Compared to most recent years, when for example I recorded 165 species in the county in 2011, 187 in 2012 and 173 in 2013, this has been a particularly poor one with just 157 species recorded by mid December - one of my worst years on record


It's all over - 2012 has come to an end. I managed a total of 187 out of the 198 species recorded all told in Buckinghamshire - 94% of the total - probably my highest-ever annual tally.

The current record is 191 species achieved in 2006 and held jointly by both Rob Hill and Simon Nichols

Tuesday, 18 September 2012

Borderline birding with a PEC' PIPER


Whilst working on a recipe of Badger, Western Sand and Blue-winged Teal hybrid correspondence, a conversation with Chris Heard at about 0900 hours stopped me on my tracks - he had just found a juvenile PECTORAL SANDPIPER close to the Bucks/Berks county border at ETON WICK.....

I quickly rounded up an email I was writing to Nick Lethaby in North America and made my way down to meet up with Chris; I also made a very quick call to Dave Cleal.

A fresh Northwesterly wind was blowing and it was part cloudy and dry.

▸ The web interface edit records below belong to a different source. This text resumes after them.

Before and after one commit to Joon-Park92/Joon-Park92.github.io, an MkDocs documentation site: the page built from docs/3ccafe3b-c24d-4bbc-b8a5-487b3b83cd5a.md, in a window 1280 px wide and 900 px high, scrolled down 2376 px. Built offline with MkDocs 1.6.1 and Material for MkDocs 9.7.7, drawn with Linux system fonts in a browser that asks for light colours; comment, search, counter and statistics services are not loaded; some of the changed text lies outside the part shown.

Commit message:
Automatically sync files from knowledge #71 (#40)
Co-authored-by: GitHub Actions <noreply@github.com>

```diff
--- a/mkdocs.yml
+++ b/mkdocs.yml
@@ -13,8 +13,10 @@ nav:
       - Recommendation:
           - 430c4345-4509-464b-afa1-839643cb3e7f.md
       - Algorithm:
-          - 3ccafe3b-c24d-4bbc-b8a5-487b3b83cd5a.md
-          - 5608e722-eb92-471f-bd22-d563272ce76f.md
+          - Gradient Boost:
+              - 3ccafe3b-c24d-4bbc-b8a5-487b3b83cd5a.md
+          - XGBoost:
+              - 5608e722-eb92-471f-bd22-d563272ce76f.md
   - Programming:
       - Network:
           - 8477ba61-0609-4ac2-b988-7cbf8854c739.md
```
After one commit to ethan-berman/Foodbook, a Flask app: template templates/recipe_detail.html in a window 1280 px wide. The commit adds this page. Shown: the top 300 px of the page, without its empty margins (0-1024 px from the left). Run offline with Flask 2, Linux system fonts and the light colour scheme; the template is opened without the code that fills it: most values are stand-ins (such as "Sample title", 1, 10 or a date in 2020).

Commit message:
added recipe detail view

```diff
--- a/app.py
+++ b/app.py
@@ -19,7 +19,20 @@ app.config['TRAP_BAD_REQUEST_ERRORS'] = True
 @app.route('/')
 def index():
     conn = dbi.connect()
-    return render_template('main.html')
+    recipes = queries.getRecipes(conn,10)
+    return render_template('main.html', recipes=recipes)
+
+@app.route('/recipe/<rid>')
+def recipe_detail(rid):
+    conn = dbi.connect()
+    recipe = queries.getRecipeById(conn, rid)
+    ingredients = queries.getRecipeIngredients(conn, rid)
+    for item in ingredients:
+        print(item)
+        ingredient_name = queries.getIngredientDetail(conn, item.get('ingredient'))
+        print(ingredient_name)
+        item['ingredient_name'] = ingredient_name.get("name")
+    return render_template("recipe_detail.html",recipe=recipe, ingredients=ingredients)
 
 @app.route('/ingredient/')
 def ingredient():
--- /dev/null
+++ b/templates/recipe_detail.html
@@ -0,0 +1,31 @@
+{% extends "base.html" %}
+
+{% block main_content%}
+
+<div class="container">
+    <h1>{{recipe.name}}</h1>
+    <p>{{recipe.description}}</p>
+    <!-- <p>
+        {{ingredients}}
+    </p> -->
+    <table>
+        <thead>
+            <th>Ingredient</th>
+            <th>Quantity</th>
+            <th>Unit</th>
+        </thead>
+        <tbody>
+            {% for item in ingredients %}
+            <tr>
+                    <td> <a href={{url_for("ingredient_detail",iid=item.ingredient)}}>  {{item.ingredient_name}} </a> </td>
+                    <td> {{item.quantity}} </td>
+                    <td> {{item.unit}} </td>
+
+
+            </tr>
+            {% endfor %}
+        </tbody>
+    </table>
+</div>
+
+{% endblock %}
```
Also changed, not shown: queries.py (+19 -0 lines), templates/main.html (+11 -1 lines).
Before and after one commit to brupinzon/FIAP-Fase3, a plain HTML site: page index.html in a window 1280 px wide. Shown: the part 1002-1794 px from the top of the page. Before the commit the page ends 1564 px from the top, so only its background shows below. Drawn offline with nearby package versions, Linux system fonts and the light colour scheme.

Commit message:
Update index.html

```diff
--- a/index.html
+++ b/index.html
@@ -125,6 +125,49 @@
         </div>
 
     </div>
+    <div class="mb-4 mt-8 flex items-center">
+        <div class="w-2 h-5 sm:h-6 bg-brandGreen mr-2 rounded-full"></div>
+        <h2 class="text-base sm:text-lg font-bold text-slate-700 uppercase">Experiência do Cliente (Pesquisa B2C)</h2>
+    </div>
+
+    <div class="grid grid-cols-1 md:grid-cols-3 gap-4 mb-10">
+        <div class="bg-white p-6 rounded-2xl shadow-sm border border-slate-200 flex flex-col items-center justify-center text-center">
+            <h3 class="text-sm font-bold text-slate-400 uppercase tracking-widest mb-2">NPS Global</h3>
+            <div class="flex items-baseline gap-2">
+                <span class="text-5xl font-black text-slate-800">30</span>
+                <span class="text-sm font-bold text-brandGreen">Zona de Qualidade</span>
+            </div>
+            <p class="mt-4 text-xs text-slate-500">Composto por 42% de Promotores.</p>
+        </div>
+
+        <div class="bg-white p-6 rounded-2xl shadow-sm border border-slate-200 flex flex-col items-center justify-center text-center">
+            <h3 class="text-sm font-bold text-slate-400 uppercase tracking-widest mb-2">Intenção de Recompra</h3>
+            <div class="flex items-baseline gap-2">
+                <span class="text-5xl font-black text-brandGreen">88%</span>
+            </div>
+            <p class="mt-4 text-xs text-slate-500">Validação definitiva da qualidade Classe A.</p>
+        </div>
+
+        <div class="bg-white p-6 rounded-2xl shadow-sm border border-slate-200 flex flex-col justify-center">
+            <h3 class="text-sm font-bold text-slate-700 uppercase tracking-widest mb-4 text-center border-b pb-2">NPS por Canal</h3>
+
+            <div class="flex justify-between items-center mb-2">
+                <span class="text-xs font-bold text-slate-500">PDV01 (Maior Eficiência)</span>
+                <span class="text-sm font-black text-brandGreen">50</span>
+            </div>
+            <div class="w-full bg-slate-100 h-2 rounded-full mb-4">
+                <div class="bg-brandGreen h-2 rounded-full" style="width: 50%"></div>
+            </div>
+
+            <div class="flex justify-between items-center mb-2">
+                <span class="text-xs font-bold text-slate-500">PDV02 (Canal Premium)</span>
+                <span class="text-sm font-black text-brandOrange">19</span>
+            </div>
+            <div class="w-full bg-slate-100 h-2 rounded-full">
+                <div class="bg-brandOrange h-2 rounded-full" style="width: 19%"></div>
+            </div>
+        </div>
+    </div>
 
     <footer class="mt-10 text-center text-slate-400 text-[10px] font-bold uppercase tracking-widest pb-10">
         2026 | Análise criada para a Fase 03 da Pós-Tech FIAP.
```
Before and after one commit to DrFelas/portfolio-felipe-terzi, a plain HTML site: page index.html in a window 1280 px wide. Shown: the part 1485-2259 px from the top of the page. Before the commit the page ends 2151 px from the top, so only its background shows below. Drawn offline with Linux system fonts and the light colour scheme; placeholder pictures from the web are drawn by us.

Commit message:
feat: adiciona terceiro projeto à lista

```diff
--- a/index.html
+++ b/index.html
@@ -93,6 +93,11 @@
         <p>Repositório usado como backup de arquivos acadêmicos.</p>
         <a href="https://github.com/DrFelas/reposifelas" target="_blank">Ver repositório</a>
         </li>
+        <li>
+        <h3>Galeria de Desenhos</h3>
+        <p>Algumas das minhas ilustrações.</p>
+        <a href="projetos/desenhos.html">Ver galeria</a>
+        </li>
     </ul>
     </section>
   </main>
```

The Pec had turned up on some floodwater that had first emerged in May and had attracted interesting birds for several weeks, including a Garganey, Ruff and 2 Dunlins. It was situated immediately east of the Eton Wick wintering chiffchaff ditch just yards from Dorney Common......


I joined CDRH and Dave Cleal at about 0950 hours and immediately got on to the juvenile PECTORAL SANDPIPER. It was showing well on the extensive muddy edges of the pool and was the only wader present apart from numerous Lapwings and 4 Common Snipe. It was a very fresh juvenile, with its fresh feathers being typified by its strongly patterned upperparts and mantle/scapular 'V's'. There was a hint of rufous in the dark crown, with an obvious split supercilium and densely striated pectoral breast band. In profile, the primaries were seen to be long and pointed, with a slight pale base to the bill and quite pale orange-straw leg colour. A very distinctive bird in summary.

Although it was chased several times by a Lapwing, it did nothing more than a few short flights during the half-hour that I watched it and was still present when I departed mid to late morning.

Up to 10 Common Teal were feeding on the pool, with 1-2 HOBBIES flying over, 1-2 COMMON KINGFISHERS, 10+ YELLOW WAGTAILS with the cattle, Lesser Whitethroat, Blackcap and 1-2 CETTI'S WARBLERS in the ditch.


I then headed north to Hardmead hamlet where I had earlier promised to meet up with Rob Norris. Rob had been watching a juvenile COMMON STONECHAT for several days which this morning was joined by a second. Due to the last two severe winters, Stonechat was a bird I was struggling on this year in the county so a visit was essential. As I met Rob during the afternoon, we were immediately treated to some exceptional views of a FIELD VOLE (Microtus agrestis) running along the verge of the road outside his house. It offered some great photographic opportunities.

We then took a track running NNE and in the weeds bordering the brook between the stubble fields at SP 941 475, we soon located the two young COMMON STONECHATS, one of which was a male. I was delighted - my first of the year. The field also yielded a Yellowhammer and Reed Bunting.

Anyhow, I then headed south and back home but reading Brian Clews' email from Eton Wick on returning, I decided I had to make my way back there. Adam Bassett had also contacted me to say that the Pec was getting flushed at regular intervals and entering Bucks airspace.....


I was back on site just before 1700 hours and remained until dusk and it was not long before one of the HOBBIES had another go at perhaps catching the PEC. It wheeled over the pool and scattered all of the birds feeding on it, the juvenile PEC of course taking flight and doing a wide circuit of the field. Rather stupidly, it announced its presence by calling repeatedly and the Hobby had a couple of half-hearted attempts of pursuit before heading off. Just as Adam had suggested, the Pec did a wide circuit that did indeed include a 50-100 yard extension out over Dorney Common and thus contentiously into Buckinghamshire airspace. A bit of a steal I guess but as official boundaries stand, perfectly acceptable. After all, you are standing in Buckinghamshire when you watch it on the pool anyway.

It remained on the pool until just prior to 1900 hours but I did not see it again before dark. A number of birders came and went during the time I staked out the pool, including Dave & Jill Carter, Russell Ness, Pete Naylor, Dave Morris and Kevin Duncan.